LOVELAND – When buying a home, you may find it helpful to shop around for mortgages. With so many options and information to review, how will you know that you are making a valid comparison? Here are a few tips that may help.
Ask about the same loan program
Make sure you are comparing the same exact loan program with each lender. For example, it could be a conventional or FHA loan. It could be a 30 year fixed rate or a 7-1 adjustable rate loan. Since loan programs and terms can vary quite dramatically, inquiring about the same type of loan will ensure that you are making an apple-to-apples comparison.
Look Beyond the Interest Rate
As buyers, we tend to focus solely on the interest rate and go with the company that offers the best rate. However, there are other factors that impact rate and cost you money. For instance, one lender may offer a lower rate but require you to pay points (pre-paid interest). Although your rate would be lower for the life of the loan, that’s primarily because you’re paying some of that interest up-front. Be sure to ask for the same option (with or without points) from each lender. This will give you a better analysis.
Refer to the APR
Aside from points, some lenders offer a better interest rate in exchange for higher closing costs, and vice versa. So, how do you reconcile the figures? This is where APR (annual percentage rate) comes in. APR takes into account the costs of the loan. When a lender offers a quote, they will note the interest rate and the APR separately. So, you can compare APR from one lender’s program to another, and it would be a better comparison than reviewing just the interest rate alone.
Distinguish between fees and escrows
The Truth In Lending Disclosure (TRID) will list lender fees, pre-paid expenses, and escrows. Pre-paid expenses and escrows include your property taxes and homeowner’s insurance. Therefore, these shouldn’t matter which lender you use.

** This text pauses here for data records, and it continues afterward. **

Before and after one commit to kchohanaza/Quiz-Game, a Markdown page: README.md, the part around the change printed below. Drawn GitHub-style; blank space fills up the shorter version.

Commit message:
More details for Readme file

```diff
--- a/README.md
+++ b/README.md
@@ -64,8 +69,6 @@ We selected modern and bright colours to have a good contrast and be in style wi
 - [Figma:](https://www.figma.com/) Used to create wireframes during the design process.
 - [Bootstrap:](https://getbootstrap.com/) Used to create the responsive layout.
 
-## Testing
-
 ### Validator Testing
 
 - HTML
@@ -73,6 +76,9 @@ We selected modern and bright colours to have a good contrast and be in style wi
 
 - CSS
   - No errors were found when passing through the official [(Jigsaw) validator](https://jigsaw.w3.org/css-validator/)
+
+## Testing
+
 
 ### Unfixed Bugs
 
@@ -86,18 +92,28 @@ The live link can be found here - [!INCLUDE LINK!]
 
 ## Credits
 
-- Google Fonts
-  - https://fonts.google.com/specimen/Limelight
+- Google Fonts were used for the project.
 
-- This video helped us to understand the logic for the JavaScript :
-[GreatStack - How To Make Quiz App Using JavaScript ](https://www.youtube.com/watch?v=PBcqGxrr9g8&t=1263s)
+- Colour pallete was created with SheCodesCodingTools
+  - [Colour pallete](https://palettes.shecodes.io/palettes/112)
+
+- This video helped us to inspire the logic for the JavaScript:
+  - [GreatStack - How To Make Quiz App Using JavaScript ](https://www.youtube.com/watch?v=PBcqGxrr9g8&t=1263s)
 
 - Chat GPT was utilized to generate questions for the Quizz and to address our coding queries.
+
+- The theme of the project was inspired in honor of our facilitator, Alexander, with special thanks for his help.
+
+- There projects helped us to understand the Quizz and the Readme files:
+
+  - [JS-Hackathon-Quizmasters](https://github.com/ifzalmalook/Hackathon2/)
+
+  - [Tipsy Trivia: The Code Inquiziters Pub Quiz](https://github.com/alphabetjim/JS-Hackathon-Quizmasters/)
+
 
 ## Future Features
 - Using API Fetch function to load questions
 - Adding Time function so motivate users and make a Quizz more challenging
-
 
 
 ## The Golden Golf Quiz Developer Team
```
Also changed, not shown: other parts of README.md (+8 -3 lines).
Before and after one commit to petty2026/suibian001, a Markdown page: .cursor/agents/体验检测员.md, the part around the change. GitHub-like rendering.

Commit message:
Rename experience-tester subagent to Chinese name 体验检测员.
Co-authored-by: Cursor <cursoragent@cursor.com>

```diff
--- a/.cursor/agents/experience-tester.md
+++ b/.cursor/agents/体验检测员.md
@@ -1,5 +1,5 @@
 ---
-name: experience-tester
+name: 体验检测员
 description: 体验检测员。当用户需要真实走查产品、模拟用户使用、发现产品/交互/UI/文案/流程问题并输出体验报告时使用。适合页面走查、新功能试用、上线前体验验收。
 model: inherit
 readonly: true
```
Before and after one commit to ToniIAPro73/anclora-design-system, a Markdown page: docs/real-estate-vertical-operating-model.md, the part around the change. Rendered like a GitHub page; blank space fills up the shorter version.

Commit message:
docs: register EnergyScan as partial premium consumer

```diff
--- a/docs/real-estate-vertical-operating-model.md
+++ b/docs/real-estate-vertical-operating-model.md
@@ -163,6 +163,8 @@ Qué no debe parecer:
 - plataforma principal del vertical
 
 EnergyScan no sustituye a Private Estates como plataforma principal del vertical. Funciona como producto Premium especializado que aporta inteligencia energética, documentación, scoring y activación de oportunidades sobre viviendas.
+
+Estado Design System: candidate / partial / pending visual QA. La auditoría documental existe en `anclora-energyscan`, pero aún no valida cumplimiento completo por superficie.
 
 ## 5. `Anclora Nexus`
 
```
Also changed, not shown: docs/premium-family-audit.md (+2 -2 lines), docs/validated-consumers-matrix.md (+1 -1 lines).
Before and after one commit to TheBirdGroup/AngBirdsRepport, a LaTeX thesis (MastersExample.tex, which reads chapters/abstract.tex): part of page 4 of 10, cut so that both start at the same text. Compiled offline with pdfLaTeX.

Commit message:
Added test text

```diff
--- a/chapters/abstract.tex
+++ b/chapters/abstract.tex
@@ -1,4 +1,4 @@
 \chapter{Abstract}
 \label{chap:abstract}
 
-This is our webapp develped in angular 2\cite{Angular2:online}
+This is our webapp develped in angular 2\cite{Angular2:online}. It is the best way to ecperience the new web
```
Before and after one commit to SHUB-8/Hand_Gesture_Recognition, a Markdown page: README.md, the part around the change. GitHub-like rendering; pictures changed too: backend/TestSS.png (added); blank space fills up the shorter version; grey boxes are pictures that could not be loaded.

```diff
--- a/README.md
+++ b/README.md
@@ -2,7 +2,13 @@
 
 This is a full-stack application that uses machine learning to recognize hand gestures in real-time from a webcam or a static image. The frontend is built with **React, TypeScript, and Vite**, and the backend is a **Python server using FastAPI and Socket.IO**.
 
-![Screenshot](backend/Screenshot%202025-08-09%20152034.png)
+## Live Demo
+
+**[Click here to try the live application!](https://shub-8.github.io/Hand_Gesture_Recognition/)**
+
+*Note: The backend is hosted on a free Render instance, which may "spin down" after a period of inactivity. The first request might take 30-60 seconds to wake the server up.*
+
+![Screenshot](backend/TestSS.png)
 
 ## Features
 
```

The only difference is, within the TRID, one lender may estimate needing three months’ worth of reserve whereas another may estimate four months. These are purely up-front “estimates”. The final figures are determined by the closing attorney after reviewing when your tax/insurance bills are due and how much is needed in escrow to pay those bills. So, you can disregard property tax and home insurance figures in your comparison.
Instead, focus on lender fees. Those are lender-specific. They include things like credit report, processing, underwriting, and flood certification fees. Also, compare whether a loan have private mortgage insurance (PMI) or not.
Selecting the right lender often involves a detailed analysis of loan estimates. As noted above, be sure to compare the same loan program to get a better picture of how one lender may differ from another. Always review up-front closing costs, interest rates, and APR. This will give you a view of the big picture. Only then can you make an educated decision on which lender provides the best option for you.
By Suzanne Plewes, RE/MAX Alliance in Loveland. Suzanne Plewes is a broker associate at RE/MAX Alliance. Write to 750 W. Eisenhower Blvd., Loveland, CO 80537, call 970.290.0373 or e-mail email@example.com.